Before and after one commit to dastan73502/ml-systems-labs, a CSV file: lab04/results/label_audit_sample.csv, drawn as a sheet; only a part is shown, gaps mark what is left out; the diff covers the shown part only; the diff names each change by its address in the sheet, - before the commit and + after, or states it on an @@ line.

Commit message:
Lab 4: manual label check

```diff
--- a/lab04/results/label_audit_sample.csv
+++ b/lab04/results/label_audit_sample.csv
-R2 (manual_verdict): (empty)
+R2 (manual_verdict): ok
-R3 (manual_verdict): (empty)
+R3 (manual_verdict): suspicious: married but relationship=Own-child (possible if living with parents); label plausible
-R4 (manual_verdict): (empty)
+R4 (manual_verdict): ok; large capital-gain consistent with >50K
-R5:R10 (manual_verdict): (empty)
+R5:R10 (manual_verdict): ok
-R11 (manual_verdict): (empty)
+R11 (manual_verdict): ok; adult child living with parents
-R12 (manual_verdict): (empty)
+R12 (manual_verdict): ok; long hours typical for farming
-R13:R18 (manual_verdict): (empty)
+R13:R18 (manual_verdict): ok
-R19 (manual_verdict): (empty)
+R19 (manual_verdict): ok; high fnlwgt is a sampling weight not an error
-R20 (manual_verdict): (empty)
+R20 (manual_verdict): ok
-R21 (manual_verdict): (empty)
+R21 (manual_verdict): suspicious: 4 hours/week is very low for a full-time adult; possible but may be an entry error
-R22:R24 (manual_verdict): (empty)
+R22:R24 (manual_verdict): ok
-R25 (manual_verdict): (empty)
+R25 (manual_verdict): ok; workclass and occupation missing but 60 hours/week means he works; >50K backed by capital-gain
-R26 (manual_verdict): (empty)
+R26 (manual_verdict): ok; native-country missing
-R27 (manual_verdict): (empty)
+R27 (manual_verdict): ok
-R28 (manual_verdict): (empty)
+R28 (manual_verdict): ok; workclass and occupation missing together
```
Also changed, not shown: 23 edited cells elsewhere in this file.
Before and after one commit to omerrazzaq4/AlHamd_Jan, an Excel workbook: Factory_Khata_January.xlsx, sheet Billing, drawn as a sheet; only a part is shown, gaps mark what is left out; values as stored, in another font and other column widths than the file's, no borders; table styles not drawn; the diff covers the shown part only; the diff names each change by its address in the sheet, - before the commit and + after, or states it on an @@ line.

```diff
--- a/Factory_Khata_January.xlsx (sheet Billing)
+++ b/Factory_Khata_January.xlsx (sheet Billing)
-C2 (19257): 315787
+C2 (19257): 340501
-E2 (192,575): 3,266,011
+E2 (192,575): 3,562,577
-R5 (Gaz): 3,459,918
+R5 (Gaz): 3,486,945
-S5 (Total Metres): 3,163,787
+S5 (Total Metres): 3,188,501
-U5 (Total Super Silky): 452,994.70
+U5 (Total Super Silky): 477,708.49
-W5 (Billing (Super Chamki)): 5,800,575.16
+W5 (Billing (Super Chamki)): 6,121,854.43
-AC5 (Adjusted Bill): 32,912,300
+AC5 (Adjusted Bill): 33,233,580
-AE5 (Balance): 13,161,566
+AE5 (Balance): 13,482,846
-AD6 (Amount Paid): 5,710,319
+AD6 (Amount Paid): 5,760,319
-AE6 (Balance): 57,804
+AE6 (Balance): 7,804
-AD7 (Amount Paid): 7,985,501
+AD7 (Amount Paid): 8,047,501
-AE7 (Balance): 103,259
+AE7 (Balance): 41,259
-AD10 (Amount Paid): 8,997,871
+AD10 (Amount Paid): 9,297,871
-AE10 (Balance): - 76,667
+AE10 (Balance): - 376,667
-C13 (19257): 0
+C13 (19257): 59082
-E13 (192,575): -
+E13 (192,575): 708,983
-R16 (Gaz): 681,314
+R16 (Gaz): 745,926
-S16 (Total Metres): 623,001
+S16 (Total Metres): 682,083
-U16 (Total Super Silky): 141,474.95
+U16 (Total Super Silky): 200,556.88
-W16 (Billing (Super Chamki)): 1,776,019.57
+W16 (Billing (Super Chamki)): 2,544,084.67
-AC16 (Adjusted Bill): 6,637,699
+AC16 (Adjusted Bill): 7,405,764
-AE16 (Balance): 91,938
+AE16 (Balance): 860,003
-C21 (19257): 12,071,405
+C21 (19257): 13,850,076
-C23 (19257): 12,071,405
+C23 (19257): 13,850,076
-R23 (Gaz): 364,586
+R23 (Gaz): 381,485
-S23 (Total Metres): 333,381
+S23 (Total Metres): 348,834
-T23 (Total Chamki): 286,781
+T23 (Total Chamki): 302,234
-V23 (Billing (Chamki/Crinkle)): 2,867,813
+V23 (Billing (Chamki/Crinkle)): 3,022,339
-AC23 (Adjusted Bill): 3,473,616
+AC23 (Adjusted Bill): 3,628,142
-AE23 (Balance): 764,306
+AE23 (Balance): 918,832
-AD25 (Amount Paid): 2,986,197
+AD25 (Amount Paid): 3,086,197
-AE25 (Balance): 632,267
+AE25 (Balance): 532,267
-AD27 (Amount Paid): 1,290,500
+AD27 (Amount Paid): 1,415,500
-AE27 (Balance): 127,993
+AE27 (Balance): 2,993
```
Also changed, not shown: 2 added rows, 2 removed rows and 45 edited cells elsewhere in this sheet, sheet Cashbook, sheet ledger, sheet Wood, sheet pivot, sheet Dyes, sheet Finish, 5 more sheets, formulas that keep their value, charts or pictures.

-------------------------

▸ **What this task involves**
The entries above should be copied out exactly, with none left out.

▸ **Worked solution**
Before and after one commit to dastan73502/ml-systems-labs, a CSV file: lab04/results/label_audit_sample.csv, drawn as a sheet; only a part is shown, gaps mark what is left out; the diff covers the shown part only; the diff names each change by its address in the sheet, - before the commit and + after, or states it on an @@ line.

Commit message:
Lab 4: manual label check

```diff
--- a/lab04/results/label_audit_sample.csv
+++ b/lab04/results/label_audit_sample.csv
-R2 (manual_verdict): (empty)
+R2 (manual_verdict): ok
-R3 (manual_verdict): (empty)
+R3 (manual_verdict): suspicious: married but relationship=Own-child (possible if living with parents); label plausible
-R4 (manual_verdict): (empty)
+R4 (manual_verdict): ok; large capital-gain consistent with >50K
-R5:R10 (manual_verdict): (empty)
+R5:R10 (manual_verdict): ok
-R11 (manual_verdict): (empty)
+R11 (manual_verdict): ok; adult child living with parents
-R12 (manual_verdict): (empty)
+R12 (manual_verdict): ok; long hours typical for farming
-R13:R18 (manual_verdict): (empty)
+R13:R18 (manual_verdict): ok
-R19 (manual_verdict): (empty)
+R19 (manual_verdict): ok; high fnlwgt is a sampling weight not an error
-R20 (manual_verdict): (empty)
+R20 (manual_verdict): ok
-R21 (manual_verdict): (empty)
+R21 (manual_verdict): suspicious: 4 hours/week is very low for a full-time adult; possible but may be an entry error
-R22:R24 (manual_verdict): (empty)
+R22:R24 (manual_verdict): ok
-R25 (manual_verdict): (empty)
+R25 (manual_verdict): ok; workclass and occupation missing but 60 hours/week means he works; >50K backed by capital-gain
-R26 (manual_verdict): (empty)
+R26 (manual_verdict): ok; native-country missing
-R27 (manual_verdict): (empty)
+R27 (manual_verdict): ok
-R28 (manual_verdict): (empty)
+R28 (manual_verdict): ok; workclass and occupation missing together
```
Also changed, not shown: 23 edited cells elsewhere in this file.
Before and after one commit to omerrazzaq4/AlHamd_Jan, an Excel workbook: Factory_Khata_January.xlsx, sheet Billing, drawn as a sheet; only a part is shown, gaps mark what is left out; values as stored, in another font and other column widths than the file's, no borders; table styles not drawn; the diff covers the shown part only; the diff names each change by its address in the sheet, - before the commit and + after, or states it on an @@ line.

```diff
--- a/Factory_Khata_January.xlsx (sheet Billing)
+++ b/Factory_Khata_January.xlsx (sheet Billing)
-C2 (19257): 315787
+C2 (19257): 340501
-E2 (192,575): 3,266,011
+E2 (192,575): 3,562,577
-R5 (Gaz): 3,459,918
+R5 (Gaz): 3,486,945
-S5 (Total Metres): 3,163,787
+S5 (Total Metres): 3,188,501
-U5 (Total Super Silky): 452,994.70
+U5 (Total Super Silky): 477,708.49
-W5 (Billing (Super Chamki)): 5,800,575.16
+W5 (Billing (Super Chamki)): 6,121,854.43
-AC5 (Adjusted Bill): 32,912,300
+AC5 (Adjusted Bill): 33,233,580
-AE5 (Balance): 13,161,566
+AE5 (Balance): 13,482,846
-AD6 (Amount Paid): 5,710,319
+AD6 (Amount Paid): 5,760,319
-AE6 (Balance): 57,804
+AE6 (Balance): 7,804
-AD7 (Amount Paid): 7,985,501
+AD7 (Amount Paid): 8,047,501
-AE7 (Balance): 103,259
+AE7 (Balance): 41,259
-AD10 (Amount Paid): 8,997,871
+AD10 (Amount Paid): 9,297,871
-AE10 (Balance): - 76,667
+AE10 (Balance): - 376,667
-C13 (19257): 0
+C13 (19257): 59082
-E13 (192,575): -
+E13 (192,575): 708,983
-R16 (Gaz): 681,314
+R16 (Gaz): 745,926
-S16 (Total Metres): 623,001
+S16 (Total Metres): 682,083
-U16 (Total Super Silky): 141,474.95
+U16 (Total Super Silky): 200,556.88
-W16 (Billing (Super Chamki)): 1,776,019.57
+W16 (Billing (Super Chamki)): 2,544,084.67
-AC16 (Adjusted Bill): 6,637,699
+AC16 (Adjusted Bill): 7,405,764
-AE16 (Balance): 91,938
+AE16 (Balance): 860,003
-C21 (19257): 12,071,405
+C21 (19257): 13,850,076
-C23 (19257): 12,071,405
+C23 (19257): 13,850,076
-R23 (Gaz): 364,586
+R23 (Gaz): 381,485
-S23 (Total Metres): 333,381
+S23 (Total Metres): 348,834
-T23 (Total Chamki): 286,781
+T23 (Total Chamki): 302,234
-V23 (Billing (Chamki/Crinkle)): 2,867,813
+V23 (Billing (Chamki/Crinkle)): 3,022,339
-AC23 (Adjusted Bill): 3,473,616
+AC23 (Adjusted Bill): 3,628,142
-AE23 (Balance): 764,306
+AE23 (Balance): 918,832
-AD25 (Amount Paid): 2,986,197
+AD25 (Amount Paid): 3,086,197
-AE25 (Balance): 632,267
+AE25 (Balance): 532,267
-AD27 (Amount Paid): 1,290,500
+AD27 (Amount Paid): 1,415,500
-AE27 (Balance): 127,993
+AE27 (Balance): 2,993
```
Also changed, not shown: 2 added rows, 2 removed rows and 45 edited cells elsewhere in this sheet, sheet Cashbook, sheet ledger, sheet Wood, sheet pivot, sheet Dyes, sheet Finish, 5 more sheets, formulas that keep their value, charts or pictures.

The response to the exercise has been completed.